[RECORDS FOR PROCESSING]
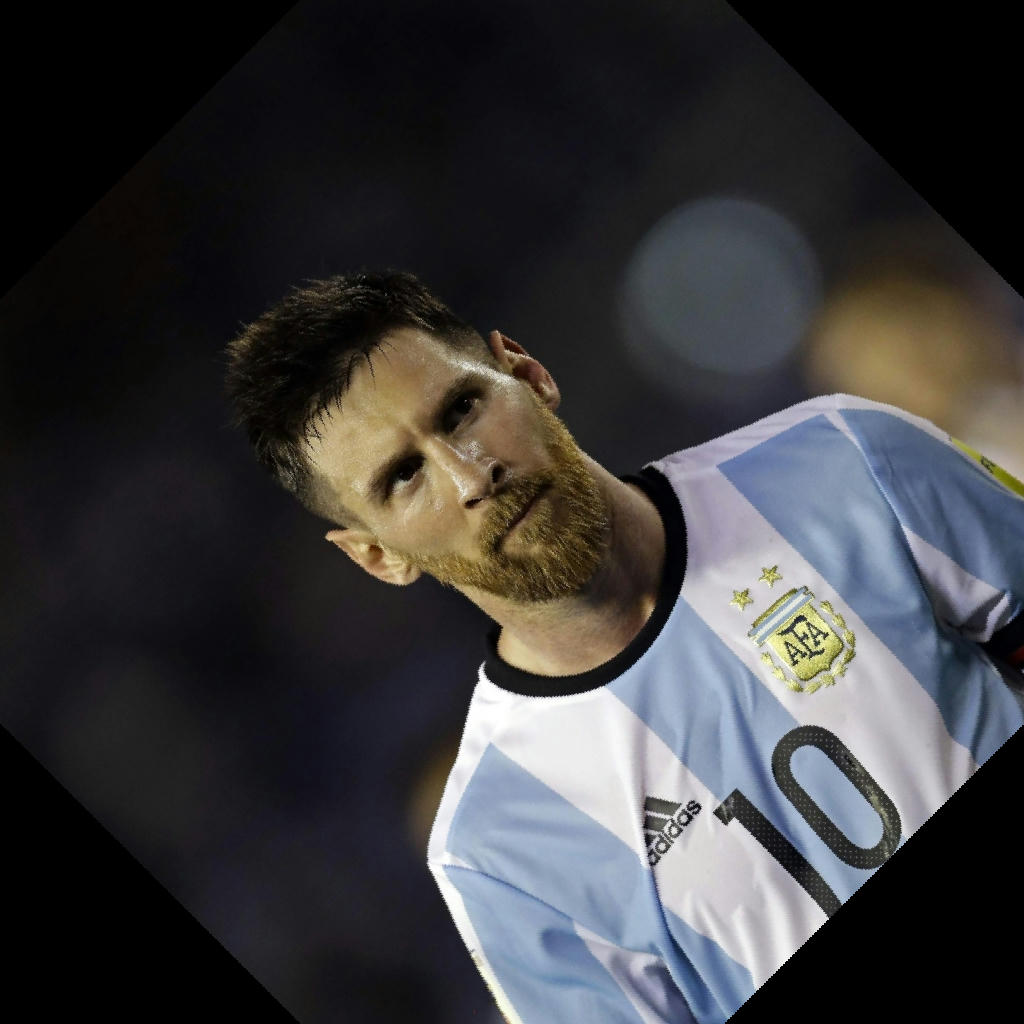
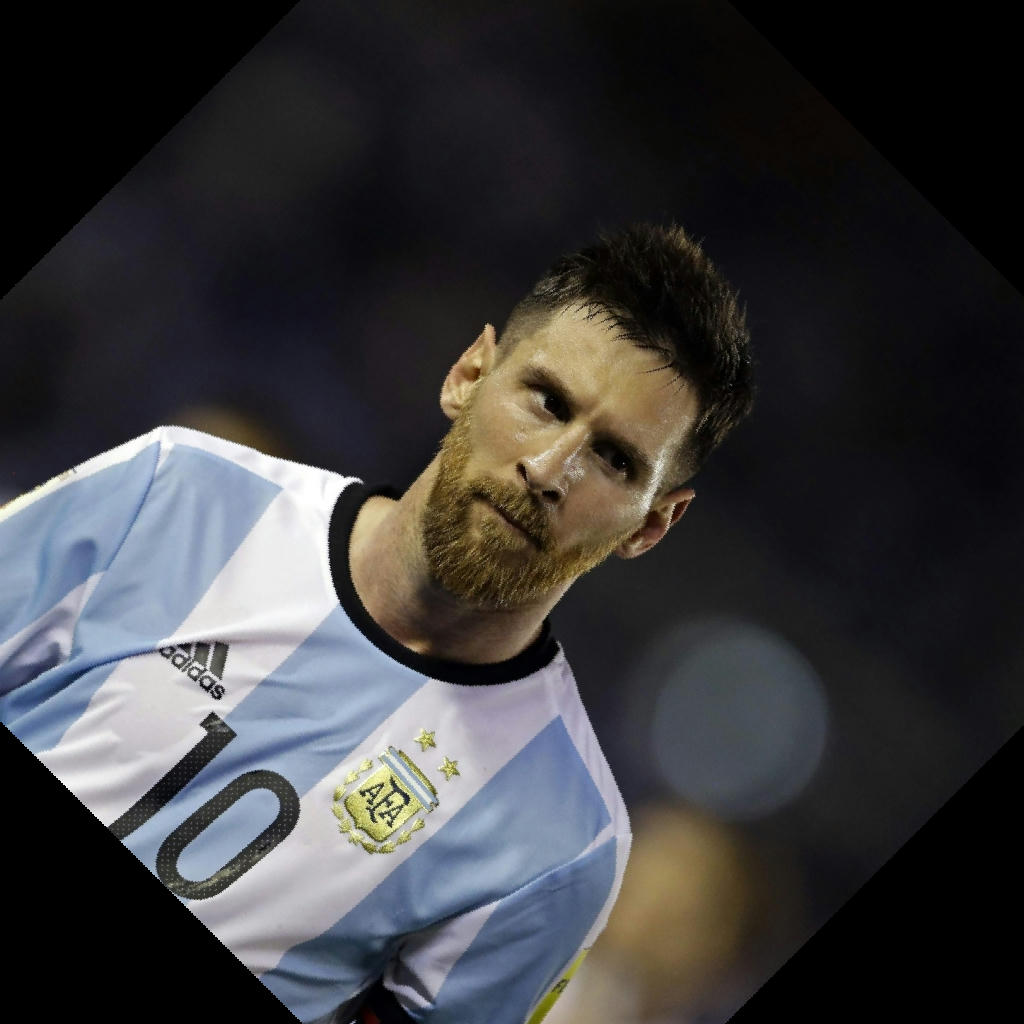
Rotation by column and row

diff --git a/src/task.rs b/src/task.rs
@@ -7,9 +7,10 @@ pub trait Task: Send {
 }
 
 pub struct ShearTask {
-    row: i32,
-    start: i32,
-    end: i32,
+    start_y: i32,
+    end_y: i32,
+    start_x: i32,
+    end_x: i32,
     pivot_x: i32,
     pivot_y: i32,
     angle: f64,
@@ -22,9 +23,10 @@ pub struct PoisonPill;
 
 impl ShearTask {
     pub fn new(
-        row: i32,
-        start: i32,
-        end: i32,
+        start_y: i32,
+        end_y: i32,
+        start_x: i32,
+        end_x: i32,
         pivot_x: i32,
         pivot_y: i32,
         angle: f64,
@@ -34,9 +36,10 @@ impl ShearTask {
         destiny: Arc<Mutex<ImageBuffer<Rgba<u8>, Vec<u8>>>>,
     ) -> Self {
         Self {
-            row,
-            start,
-            end,
+            start_y,
+            end_y,
+            start_x,
+            end_x,
             pivot_x,
             pivot_y,
             angle,
@@ -60,7 +63,35 @@ impl Task for ShearTask {
         let tan_half_angle = (self.angle / 2.0).tan();
         let mut destiny = self.destiny.lock().unwrap();
         let origin = self.origin.lock().unwrap();
-        for x in self.start..self.end {
+
+        for y in self.start_y..self.end_y {
+            for x in self.start_x..self.end_x {
+                let x_tmp =
+                (tan_half_angle * (y - self.pivot_y) as f64 + x as f64).round() as i32;
+
+                let y_final =
+                    ((-sin_angle) * (x_tmp - self.pivot_x) as f64 + y as f64).round() as i32 - 1;
+                let x_final = (tan_half_angle * (y_final - self.pivot_y) as f64 + x_tmp as f64).round()
+                as i32
+                + 1;
+
+            if x_final >= 0
+                && x_final < self.max_width as i32
+                && y_final >= 0
+                && y_final < self.max_height as i32
+            {
+                let pixel = origin.get_pixel(x as u32, y as u32).clone();
+                destiny.put_pixel(x_final as u32, y_final as u32, pixel);
+            }
+            }
+        }
+
+        
+        Ok(())
+    }
+}
+
+/*for x in self.start..self.end {
             let x_tmp =
                 (tan_half_angle * (self.row - self.pivot_y) as f64 + x as f64).round() as i32;
             let y_final =
@@ -77,10 +108,7 @@ impl Task for ShearTask {
                 let pixel = origin.get_pixel(x as u32, self.row as u32).clone();
                 destiny.put_pixel(x_final as u32, y_final as u32, pixel);
             }
-        }
-        Ok(())
-    }
-}
+        }*/
 
 /*let x_tmp = ((self.angle / 2.0).tan() * (y - pivot_y) as f64 + x as f64).round() as i32;
 let y_final =

diff --git a/src/rotator.rs b/src/rotator.rs
@@ -34,9 +34,36 @@ impl Rotator {
         let start = SystemTime::now().duration_since(UNIX_EPOCH).unwrap();
         let mut thread_pool = ThreadPool::new(64, 16);
 
+        let regions_per_column = (height as f32 / REGION_SIZE as f32).ceil() as i32;
         let regions_per_row = (width as f32 / REGION_SIZE as f32).ceil() as i32;
 
-        for row in 0..height {
+        for y in 0..regions_per_column {
+            for x in 0..regions_per_row {
+                let start_x = x * REGION_SIZE;
+                let end_x = (start_x + REGION_SIZE).min(width as i32);
+
+                let start_y = y * REGION_SIZE;
+                let end_y = (start_y + REGION_SIZE).min(height as i32);
+
+                let task = ShearTask::new(
+                    start_y,
+                    end_y,
+                    start_x,
+                    end_x,
+                    (width / 2) as i32,       // hardcode
+                    (height / 2) as i32,      // hardcode
+                    (-45 as f64).to_radians(), // hardcode
+                    width,
+                    height,
+                    Arc::clone(&origin_arc),
+                    Arc::clone(&destiny),
+                );
+
+                thread_pool.add_task(Box::new(task));
+            }
+        }
+
+        /*for row in 0..height {
             for x in 0..regions_per_row {
                 let start = x * REGION_SIZE;
                 let end = (start + REGION_SIZE).min(width as i32);
@@ -54,7 +81,7 @@ impl Rotator {
                 );
                 thread_pool.add_task(Box::new(task));
             }
-        }
+        }*/
 
         thread_pool.wait_for_workers_to_finish();
         destiny.lock().unwrap().save("./output.jpg").unwrap();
[/RECORDS FOR PROCESSING]
## [WORK ITEM]
Reproduce the listing in full and exactly, excluding any pictures it holds.

## [ANSWER SPACE]
Rotation by column and row

diff --git a/src/task.rs b/src/task.rs
@@ -7,9 +7,10 @@ pub trait Task: Send {
 }
 
 pub struct ShearTask {
-    row: i32,
-    start: i32,
-    end: i32,
+    start_y: i32,
+    end_y: i32,
+    start_x: i32,
+    end_x: i32,
     pivot_x: i32,
     pivot_y: i32,
     angle: f64,
@@ -22,9 +23,10 @@ pub struct PoisonPill;
 
 impl ShearTask {
     pub fn new(
-        row: i32,
-        start: i32,
-        end: i32,
+        start_y: i32,
+        end_y: i32,
+        start_x: i32,
+        end_x: i32,
         pivot_x: i32,
         pivot_y: i32,
         angle: f64,
@@ -34,9 +36,10 @@ impl ShearTask {
         destiny: Arc<Mutex<ImageBuffer<Rgba<u8>, Vec<u8>>>>,
     ) -> Self {
         Self {
-            row,
-            start,
-            end,
+            start_y,
+            end_y,
+            start_x,
+            end_x,
             pivot_x,
             pivot_y,
             angle,
@@ -60,7 +63,35 @@ impl Task for ShearTask {
         let tan_half_angle = (self.angle / 2.0).tan();
         let mut destiny = self.destiny.lock().unwrap();
         let origin = self.origin.lock().unwrap();
-        for x in self.start..self.end {
+
+        for y in self.start_y..self.end_y {
+            for x in self.start_x..self.end_x {
+                let x_tmp =
+                (tan_half_angle * (y - self.pivot_y) as f64 + x as f64).round() as i32;
+
+                let y_final =
+                    ((-sin_angle) * (x_tmp - self.pivot_x) as f64 + y as f64).round() as i32 - 1;
+                let x_final = (tan_half_angle * (y_final - self.pivot_y) as f64 + x_tmp as f64).round()
+                as i32
+                + 1;
+
+            if x_final >= 0
+                && x_final < self.max_width as i32
+                && y_final >= 0
+                && y_final < self.max_height as i32
+            {
+                let pixel = origin.get_pixel(x as u32, y as u32).clone();
+                destiny.put_pixel(x_final as u32, y_final as u32, pixel);
+            }
+            }
+        }
+
+        
+        Ok(())
+    }
+}
+
+/*for x in self.start..self.end {
             let x_tmp =
                 (tan_half_angle * (self.row - self.pivot_y) as f64 + x as f64).round() as i32;
             let y_final =
@@ -77,10 +108,7 @@ impl Task for ShearTask {
                 let pixel = origin.get_pixel(x as u32, self.row as u32).clone();
                 destiny.put_pixel(x_final as u32, y_final as u32, pixel);
             }
-        }
-        Ok(())
-    }
-}
+        }*/
 
 /*let x_tmp = ((self.angle / 2.0).tan() * (y - pivot_y) as f64 + x as f64).round() as i32;
 let y_final =

diff --git a/src/rotator.rs b/src/rotator.rs
@@ -34,9 +34,36 @@ impl Rotator {
         let start = SystemTime::now().duration_since(UNIX_EPOCH).unwrap();
         let mut thread_pool = ThreadPool::new(64, 16);
 
+        let regions_per_column = (height as f32 / REGION_SIZE as f32).ceil() as i32;
         let regions_per_row = (width as f32 / REGION_SIZE as f32).ceil() as i32;
 
-        for row in 0..height {
+        for y in 0..regions_per_column {
+            for x in 0..regions_per_row {
+                let start_x = x * REGION_SIZE;
+                let end_x = (start_x + REGION_SIZE).min(width as i32);
+
+                let start_y = y * REGION_SIZE;
+                let end_y = (start_y + REGION_SIZE).min(height as i32);
+
+                let task = ShearTask::new(
+                    start_y,
+                    end_y,
+                    start_x,
+                    end_x,
+                    (width / 2) as i32,       // hardcode
+                    (height / 2) as i32,      // hardcode
+                    (-45 as f64).to_radians(), // hardcode
+                    width,
+                    height,
+                    Arc::clone(&origin_arc),
+                    Arc::clone(&destiny),
+                );
+
+                thread_pool.add_task(Box::new(task));
+            }
+        }
+
+        /*for row in 0..height {
             for x in 0..regions_per_row {
                 let start = x * REGION_SIZE;
                 let end = (start + REGION_SIZE).min(width as i32);
@@ -54,7 +81,7 @@ impl Rotator {
                 );
                 thread_pool.add_task(Box::new(task));
             }
-        }
+        }*/
 
         thread_pool.wait_for_workers_to_finish();
         destiny.lock().unwrap().save("./output.jpg").unwrap();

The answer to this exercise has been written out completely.